Records for the exercise:
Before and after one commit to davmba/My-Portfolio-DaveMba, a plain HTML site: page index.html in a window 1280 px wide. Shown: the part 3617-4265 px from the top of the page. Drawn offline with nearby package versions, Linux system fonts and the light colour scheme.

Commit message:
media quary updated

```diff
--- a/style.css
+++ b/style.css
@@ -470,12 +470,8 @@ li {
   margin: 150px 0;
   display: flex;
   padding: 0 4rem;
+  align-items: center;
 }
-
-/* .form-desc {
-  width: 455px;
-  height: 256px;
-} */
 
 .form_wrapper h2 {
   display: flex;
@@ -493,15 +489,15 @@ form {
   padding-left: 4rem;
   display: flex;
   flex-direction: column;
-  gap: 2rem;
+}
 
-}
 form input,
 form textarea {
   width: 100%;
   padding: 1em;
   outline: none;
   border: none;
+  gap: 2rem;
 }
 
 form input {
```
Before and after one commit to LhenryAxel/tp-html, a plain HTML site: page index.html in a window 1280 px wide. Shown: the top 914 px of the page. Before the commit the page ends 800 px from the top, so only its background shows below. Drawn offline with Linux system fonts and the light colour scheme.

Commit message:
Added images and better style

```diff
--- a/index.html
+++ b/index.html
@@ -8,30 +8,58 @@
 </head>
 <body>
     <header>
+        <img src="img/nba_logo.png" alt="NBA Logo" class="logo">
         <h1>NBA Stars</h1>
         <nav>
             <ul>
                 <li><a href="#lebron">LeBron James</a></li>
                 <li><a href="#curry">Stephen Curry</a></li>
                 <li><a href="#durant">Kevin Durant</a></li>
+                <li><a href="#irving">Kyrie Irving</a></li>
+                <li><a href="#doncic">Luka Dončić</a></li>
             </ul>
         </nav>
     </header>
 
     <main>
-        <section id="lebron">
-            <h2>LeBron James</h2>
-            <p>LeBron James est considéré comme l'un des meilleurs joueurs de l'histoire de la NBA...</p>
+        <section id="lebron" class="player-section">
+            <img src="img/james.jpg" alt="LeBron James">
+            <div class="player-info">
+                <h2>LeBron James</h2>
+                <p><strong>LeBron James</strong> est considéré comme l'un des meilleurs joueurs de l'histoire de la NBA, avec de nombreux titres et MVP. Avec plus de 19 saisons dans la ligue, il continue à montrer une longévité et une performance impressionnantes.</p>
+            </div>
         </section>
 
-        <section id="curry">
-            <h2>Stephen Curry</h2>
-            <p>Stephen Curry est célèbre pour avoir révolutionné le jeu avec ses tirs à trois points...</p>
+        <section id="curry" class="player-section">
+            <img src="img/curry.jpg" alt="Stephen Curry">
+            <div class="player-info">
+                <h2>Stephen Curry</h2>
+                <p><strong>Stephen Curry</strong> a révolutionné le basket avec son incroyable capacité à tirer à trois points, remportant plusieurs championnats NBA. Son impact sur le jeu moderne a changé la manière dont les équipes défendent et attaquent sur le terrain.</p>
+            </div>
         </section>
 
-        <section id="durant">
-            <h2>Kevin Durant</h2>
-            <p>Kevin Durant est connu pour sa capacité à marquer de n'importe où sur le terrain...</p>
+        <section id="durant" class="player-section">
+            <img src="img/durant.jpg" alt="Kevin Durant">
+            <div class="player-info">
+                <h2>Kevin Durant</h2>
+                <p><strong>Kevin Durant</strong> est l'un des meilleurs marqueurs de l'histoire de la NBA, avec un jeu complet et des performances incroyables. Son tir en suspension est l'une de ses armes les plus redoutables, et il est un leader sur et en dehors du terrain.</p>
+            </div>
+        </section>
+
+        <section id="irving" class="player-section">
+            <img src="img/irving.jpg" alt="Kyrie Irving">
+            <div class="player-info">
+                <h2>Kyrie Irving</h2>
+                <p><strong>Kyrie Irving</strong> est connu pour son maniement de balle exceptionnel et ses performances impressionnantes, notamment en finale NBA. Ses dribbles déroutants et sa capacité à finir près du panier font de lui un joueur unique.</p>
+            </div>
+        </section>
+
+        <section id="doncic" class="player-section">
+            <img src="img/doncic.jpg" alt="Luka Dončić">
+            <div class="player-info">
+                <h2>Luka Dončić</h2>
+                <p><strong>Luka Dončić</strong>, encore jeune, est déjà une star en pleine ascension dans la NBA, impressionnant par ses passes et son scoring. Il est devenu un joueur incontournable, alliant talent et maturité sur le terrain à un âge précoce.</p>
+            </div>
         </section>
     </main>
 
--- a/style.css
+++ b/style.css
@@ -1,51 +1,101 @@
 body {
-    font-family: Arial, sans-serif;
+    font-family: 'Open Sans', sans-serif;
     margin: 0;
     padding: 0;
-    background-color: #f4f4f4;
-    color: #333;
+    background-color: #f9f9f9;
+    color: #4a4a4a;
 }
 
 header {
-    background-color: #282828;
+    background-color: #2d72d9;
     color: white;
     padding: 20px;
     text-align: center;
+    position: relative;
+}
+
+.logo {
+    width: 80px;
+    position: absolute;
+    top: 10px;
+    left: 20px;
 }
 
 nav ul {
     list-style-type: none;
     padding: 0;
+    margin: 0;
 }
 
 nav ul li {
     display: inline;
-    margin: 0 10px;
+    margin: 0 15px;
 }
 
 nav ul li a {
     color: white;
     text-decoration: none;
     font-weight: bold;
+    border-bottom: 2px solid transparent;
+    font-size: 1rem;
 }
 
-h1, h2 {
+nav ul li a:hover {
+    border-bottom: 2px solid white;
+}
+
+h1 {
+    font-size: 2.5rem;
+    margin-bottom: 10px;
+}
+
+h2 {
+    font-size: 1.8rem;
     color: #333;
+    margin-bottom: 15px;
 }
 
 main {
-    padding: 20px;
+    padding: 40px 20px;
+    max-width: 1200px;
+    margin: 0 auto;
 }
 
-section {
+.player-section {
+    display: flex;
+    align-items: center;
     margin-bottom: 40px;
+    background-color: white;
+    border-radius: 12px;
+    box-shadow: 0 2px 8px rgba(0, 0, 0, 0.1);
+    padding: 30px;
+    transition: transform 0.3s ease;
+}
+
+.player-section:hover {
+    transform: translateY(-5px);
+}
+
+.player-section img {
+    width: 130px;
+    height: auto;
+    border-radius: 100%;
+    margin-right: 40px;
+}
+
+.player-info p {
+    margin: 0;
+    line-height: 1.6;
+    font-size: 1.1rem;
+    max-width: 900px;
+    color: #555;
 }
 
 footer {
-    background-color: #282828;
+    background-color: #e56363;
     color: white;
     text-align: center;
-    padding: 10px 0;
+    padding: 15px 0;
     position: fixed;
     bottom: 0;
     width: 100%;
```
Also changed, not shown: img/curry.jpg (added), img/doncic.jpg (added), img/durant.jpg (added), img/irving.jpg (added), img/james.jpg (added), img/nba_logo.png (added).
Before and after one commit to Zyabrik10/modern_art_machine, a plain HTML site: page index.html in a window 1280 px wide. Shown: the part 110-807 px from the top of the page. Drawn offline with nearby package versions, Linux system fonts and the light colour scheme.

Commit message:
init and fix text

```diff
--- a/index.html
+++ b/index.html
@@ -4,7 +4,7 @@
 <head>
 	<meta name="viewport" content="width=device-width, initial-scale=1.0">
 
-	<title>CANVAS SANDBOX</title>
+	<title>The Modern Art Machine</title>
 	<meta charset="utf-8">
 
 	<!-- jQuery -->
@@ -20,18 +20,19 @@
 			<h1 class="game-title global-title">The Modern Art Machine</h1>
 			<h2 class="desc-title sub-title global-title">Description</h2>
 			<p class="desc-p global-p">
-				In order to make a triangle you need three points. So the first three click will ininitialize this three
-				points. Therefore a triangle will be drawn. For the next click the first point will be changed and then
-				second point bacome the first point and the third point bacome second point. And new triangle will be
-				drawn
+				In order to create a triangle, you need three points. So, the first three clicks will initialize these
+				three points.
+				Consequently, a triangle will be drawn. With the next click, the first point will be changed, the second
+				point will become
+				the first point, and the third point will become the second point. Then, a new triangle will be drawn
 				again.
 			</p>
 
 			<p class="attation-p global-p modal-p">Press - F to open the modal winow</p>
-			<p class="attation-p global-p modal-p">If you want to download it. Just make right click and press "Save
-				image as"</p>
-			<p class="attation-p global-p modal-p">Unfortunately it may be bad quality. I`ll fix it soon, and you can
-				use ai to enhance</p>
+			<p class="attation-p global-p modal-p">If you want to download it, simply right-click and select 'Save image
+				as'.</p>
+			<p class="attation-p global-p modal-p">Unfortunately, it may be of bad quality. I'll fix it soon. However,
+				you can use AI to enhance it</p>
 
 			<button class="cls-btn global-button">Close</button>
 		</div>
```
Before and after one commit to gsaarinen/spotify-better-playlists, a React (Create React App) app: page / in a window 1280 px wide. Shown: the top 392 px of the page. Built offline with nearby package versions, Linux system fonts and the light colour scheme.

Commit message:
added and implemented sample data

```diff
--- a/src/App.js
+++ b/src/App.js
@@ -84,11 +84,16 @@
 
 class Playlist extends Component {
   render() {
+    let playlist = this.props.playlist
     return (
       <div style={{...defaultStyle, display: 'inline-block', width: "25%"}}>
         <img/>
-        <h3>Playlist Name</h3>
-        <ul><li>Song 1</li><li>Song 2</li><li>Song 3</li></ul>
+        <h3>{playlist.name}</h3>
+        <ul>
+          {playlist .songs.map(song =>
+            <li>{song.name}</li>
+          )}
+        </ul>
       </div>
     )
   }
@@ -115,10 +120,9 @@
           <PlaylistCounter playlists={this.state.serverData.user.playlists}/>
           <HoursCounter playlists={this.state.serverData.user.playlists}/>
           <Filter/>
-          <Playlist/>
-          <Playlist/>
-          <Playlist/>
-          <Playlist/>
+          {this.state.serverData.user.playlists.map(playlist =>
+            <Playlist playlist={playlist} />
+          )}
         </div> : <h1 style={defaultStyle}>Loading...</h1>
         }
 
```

Task requirements: Each line in the data that holds the string "size" must be returned.

Solution to this exercise:
+    font-size: 1rem;
+    font-size: 2.5rem;
+    font-size: 1.8rem;
+    font-size: 1.1rem;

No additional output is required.